In 1999, responding to consumer concern about genetically modified (GM) foods, Sanitarium assured its customers that the soy used in So Good soy milk was non-GM. Sanitarium was the first food manufacturer in Australia to take this step, and ever since then we have labelled our soy milks and frozen desserts accordingly.
We still do not use ingredients sourced from GM crops, and we will continue to monitor consumers’ response to the issue as further research on the benefits or otherwise of GM crops continues.
Sanitarium fully supports the Australia New Zealand Food Standards Code 1.5.2(4), which requires the consistent presence of GM ingredients (above very low levels) to be indicated on product labels in or close to the ingredient list.

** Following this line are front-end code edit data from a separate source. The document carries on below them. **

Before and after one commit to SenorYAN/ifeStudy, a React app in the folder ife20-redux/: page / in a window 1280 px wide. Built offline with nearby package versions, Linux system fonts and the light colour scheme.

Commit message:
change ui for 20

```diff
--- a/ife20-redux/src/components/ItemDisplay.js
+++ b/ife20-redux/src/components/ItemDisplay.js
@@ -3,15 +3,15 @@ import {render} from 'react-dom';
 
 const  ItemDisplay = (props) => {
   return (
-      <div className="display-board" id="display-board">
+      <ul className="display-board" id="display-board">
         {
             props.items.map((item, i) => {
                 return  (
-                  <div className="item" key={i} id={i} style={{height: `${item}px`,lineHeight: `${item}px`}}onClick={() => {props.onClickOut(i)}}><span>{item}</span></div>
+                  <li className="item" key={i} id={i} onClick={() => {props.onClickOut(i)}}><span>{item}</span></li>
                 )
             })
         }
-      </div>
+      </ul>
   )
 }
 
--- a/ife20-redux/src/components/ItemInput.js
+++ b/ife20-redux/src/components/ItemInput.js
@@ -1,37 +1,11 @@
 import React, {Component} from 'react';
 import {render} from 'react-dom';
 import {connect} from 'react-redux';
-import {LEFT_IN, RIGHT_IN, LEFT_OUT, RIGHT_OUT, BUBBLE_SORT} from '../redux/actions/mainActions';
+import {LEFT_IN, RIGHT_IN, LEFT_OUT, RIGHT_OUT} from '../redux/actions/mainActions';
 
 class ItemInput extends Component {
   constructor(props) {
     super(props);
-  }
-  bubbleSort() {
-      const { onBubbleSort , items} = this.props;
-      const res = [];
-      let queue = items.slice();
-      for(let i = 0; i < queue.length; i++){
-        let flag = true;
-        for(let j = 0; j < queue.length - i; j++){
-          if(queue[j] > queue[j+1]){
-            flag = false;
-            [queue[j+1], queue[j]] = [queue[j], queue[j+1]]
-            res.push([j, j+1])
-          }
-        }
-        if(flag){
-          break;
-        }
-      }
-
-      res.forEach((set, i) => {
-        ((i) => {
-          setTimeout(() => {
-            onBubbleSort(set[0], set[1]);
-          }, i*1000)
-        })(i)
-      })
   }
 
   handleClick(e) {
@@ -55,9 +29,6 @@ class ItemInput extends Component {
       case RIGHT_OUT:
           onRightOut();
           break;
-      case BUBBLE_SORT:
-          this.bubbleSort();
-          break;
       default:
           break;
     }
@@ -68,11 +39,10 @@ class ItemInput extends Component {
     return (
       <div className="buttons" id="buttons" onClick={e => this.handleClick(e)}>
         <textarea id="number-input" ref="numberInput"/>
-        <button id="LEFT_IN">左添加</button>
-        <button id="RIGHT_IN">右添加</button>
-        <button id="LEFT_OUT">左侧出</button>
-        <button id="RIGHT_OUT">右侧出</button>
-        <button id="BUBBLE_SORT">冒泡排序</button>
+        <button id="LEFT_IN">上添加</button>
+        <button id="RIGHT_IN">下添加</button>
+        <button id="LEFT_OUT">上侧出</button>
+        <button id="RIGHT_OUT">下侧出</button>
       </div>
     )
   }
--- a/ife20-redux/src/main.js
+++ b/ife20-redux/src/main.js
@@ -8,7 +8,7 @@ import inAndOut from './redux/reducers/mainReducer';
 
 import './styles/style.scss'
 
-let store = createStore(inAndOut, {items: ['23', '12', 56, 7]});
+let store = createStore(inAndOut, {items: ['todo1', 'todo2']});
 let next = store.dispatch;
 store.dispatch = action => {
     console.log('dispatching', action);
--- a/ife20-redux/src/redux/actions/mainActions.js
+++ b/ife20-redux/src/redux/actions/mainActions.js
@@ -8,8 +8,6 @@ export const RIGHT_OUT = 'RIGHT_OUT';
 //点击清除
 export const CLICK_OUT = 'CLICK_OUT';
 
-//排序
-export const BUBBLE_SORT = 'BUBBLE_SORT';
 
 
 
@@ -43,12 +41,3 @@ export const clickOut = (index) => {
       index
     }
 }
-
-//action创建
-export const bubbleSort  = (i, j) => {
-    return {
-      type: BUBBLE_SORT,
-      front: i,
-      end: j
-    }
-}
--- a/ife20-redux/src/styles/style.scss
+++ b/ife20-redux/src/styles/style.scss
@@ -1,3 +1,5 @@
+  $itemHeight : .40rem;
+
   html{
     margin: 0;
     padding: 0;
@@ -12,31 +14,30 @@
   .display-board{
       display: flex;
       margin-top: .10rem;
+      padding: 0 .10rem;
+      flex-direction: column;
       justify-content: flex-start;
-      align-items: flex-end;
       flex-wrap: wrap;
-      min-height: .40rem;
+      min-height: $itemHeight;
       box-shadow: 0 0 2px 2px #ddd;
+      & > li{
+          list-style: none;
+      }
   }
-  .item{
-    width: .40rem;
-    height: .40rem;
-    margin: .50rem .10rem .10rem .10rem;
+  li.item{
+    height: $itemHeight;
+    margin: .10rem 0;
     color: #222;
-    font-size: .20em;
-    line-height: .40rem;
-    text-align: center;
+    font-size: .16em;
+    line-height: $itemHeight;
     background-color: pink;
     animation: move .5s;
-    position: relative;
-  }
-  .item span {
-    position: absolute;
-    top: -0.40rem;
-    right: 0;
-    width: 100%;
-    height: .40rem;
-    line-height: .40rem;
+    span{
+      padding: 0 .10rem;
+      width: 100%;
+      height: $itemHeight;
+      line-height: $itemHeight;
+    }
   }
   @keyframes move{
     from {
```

We ensure that none of our ingredients requires us to label any product as containing GM materials in accordance with the code.
Where the confidence of consumers requires explicit assurance of non-GM status, we go beyond the food labelling content requirements by using a confirmed non-GM supply chain.
Despite our best efforts, we do realise that minor and unforeseen co-mingling of GM with non-GM ingredients may occur, so we routinely monitor our performance to minimise this possibility. Before 1999, our food scientists and technical experts and our suppliers used an international process called identity preservation (IP). Starting with non-GM seeds, IP tracks the crop from planting right through to the final manufacturing process, with verification at each step.
At the same time, we worked closely with government health ministers and food industry bodies to clarify understanding of non-GM and IP. We recommended the approach to GM labelling adopted by food regulators and the food industry because we believe consumers have a right to know exactly what is in their food.
GM foods: what does the future hold?
Sanitarium is not opposed to the use of biotechnology, which can offer important improvements in food production, including plants that are more resistant to disease and require less water. We support the responsible introduction of new food supply techniques, as long as consumers are educated and kept informed every step of the way.
Food developers, industry lobby groups, government and regulatory authorities all have a part to play in educating the community to make informed choices. Manufacturers must also provide accurate information, point out misconceptions and refute misinformation. This is not so much to achieve public acceptance of the new technologies as to ensure sufficient time and information flow for consumers to make informed food choices.
For now, however, Sanitarium believes we have not reached a point where everyone can agree on the key issues involving GM crops and foods, and until we believe this point has been reached, our non-GM policy will not change.